[User interface change data]
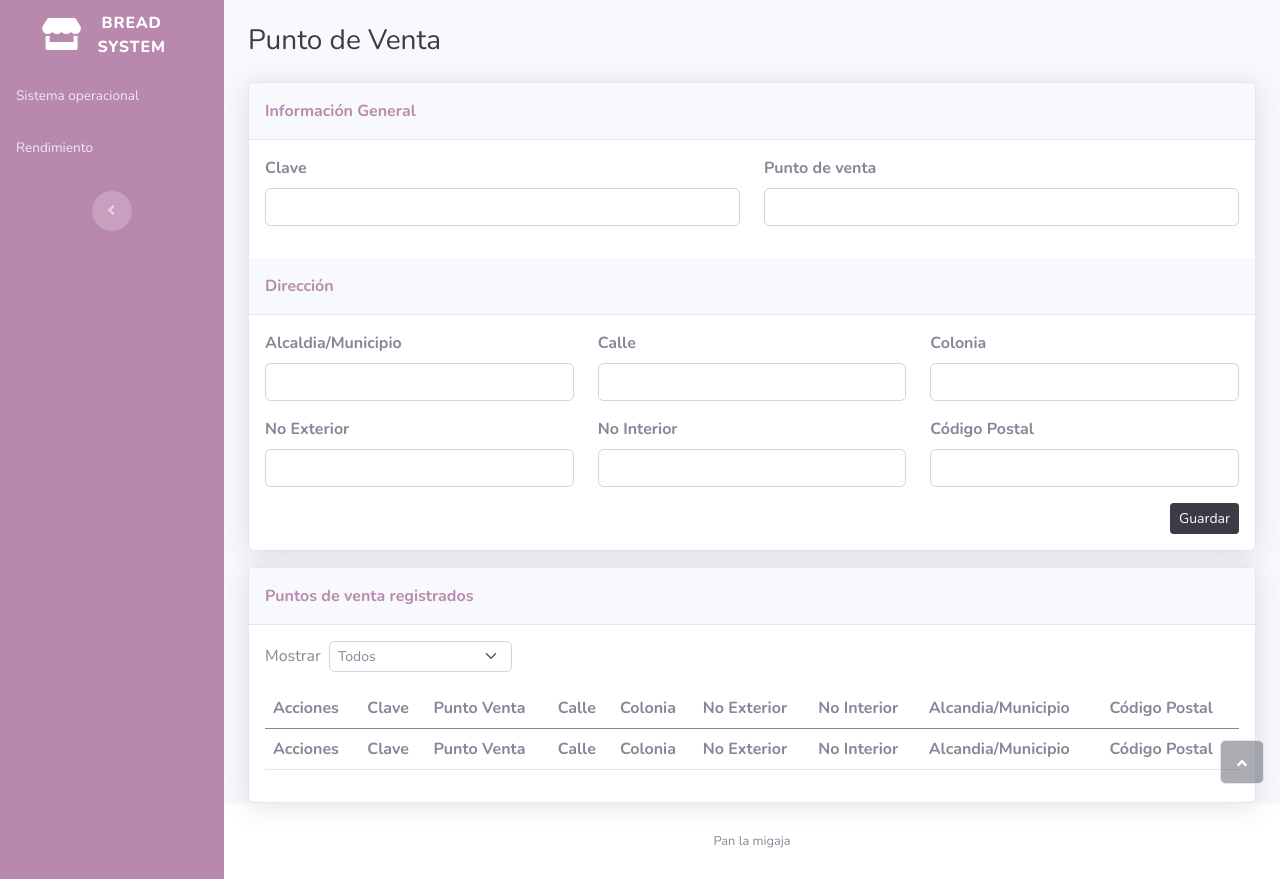
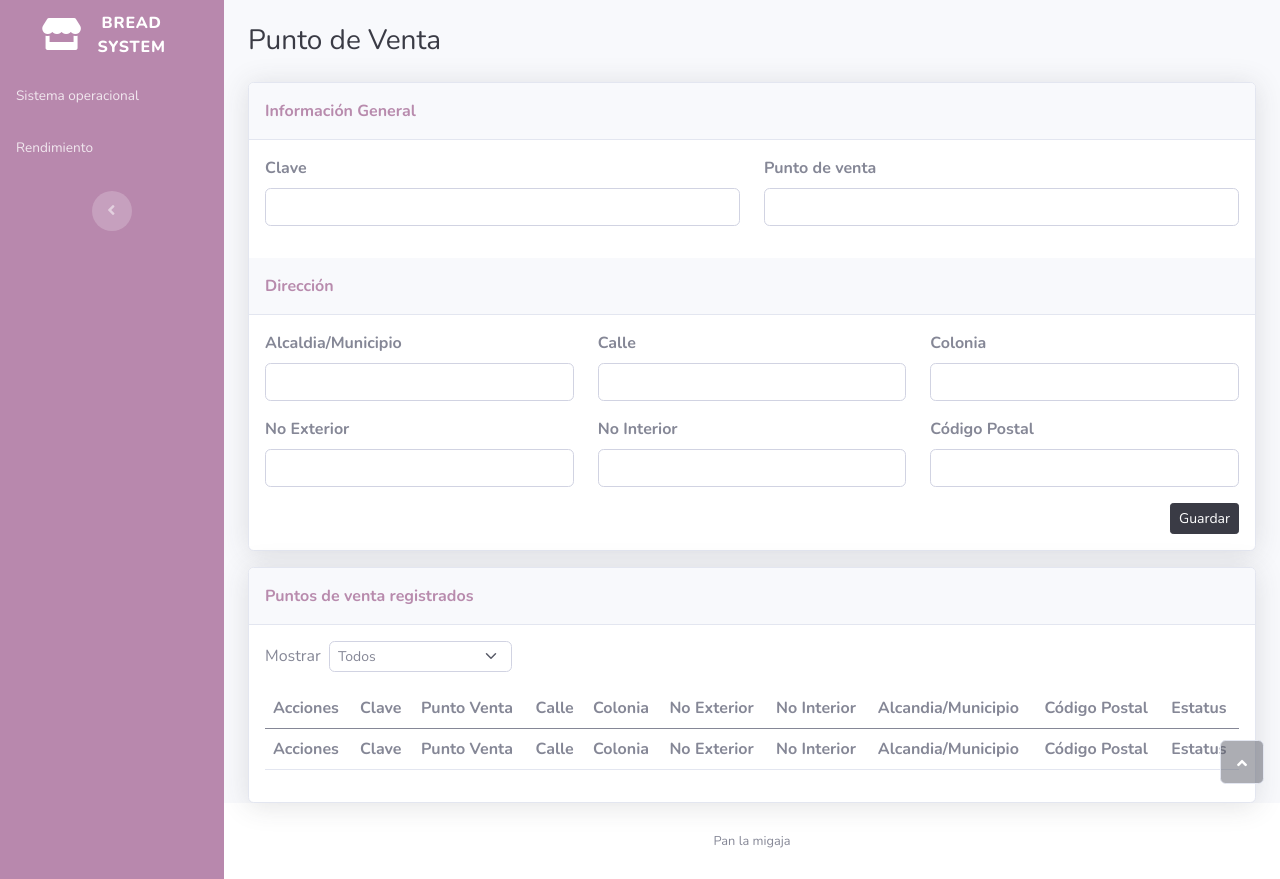
Before and after one commit to Norman-Arredondo/proyecto_bread_system, a PHP site: page /punto_venta.php in a window 1280 px wide. Run offline with PHP 8.4, Linux system fonts and the light colour scheme; some libraries are stand-ins or nearby versions.

Commit message:
Puntos Venta
Se agrega la columna "Estatus" a la tabla

```diff
--- a/punto_venta.php
+++ b/punto_venta.php
@@ -90,6 +90,7 @@
                                         <th>No Interior</th>
                                         <th>Alcandia/Municipio</th>
                                         <th>Código Postal</th>
+                                        <th>Estatus</th>
                                     </tr>
                                 </thead>
                                 <tbody>
@@ -109,6 +110,7 @@
                                         <td><strong>No Interior</strong></td>
                                         <td><strong>Alcandia/Municipio</strong></td>
                                         <td><strong>Código Postal</strong></td>
+                                        <td><strong>Estatus</strong></td>
                                     </tr>
                                 </tfoot>
                             </table>
```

> _Task directions_: Take the data above and repeat it exactly, leaving each picture out.

> _Reply to the exercise_:
Before and after one commit to Norman-Arredondo/proyecto_bread_system, a PHP site: page /punto_venta.php in a window 1280 px wide. Run offline with PHP 8.4, Linux system fonts and the light colour scheme; some libraries are stand-ins or nearby versions.

Commit message:
Puntos Venta
Se agrega la columna "Estatus" a la tabla

```diff
--- a/punto_venta.php
+++ b/punto_venta.php
@@ -90,6 +90,7 @@
                                         <th>No Interior</th>
                                         <th>Alcandia/Municipio</th>
                                         <th>Código Postal</th>
+                                        <th>Estatus</th>
                                     </tr>
                                 </thead>
                                 <tbody>
@@ -109,6 +110,7 @@
                                         <td><strong>No Interior</strong></td>
                                         <td><strong>Alcandia/Municipio</strong></td>
                                         <td><strong>Código Postal</strong></td>
+                                        <td><strong>Estatus</strong></td>
                                     </tr>
                                 </tfoot>
                             </table>
```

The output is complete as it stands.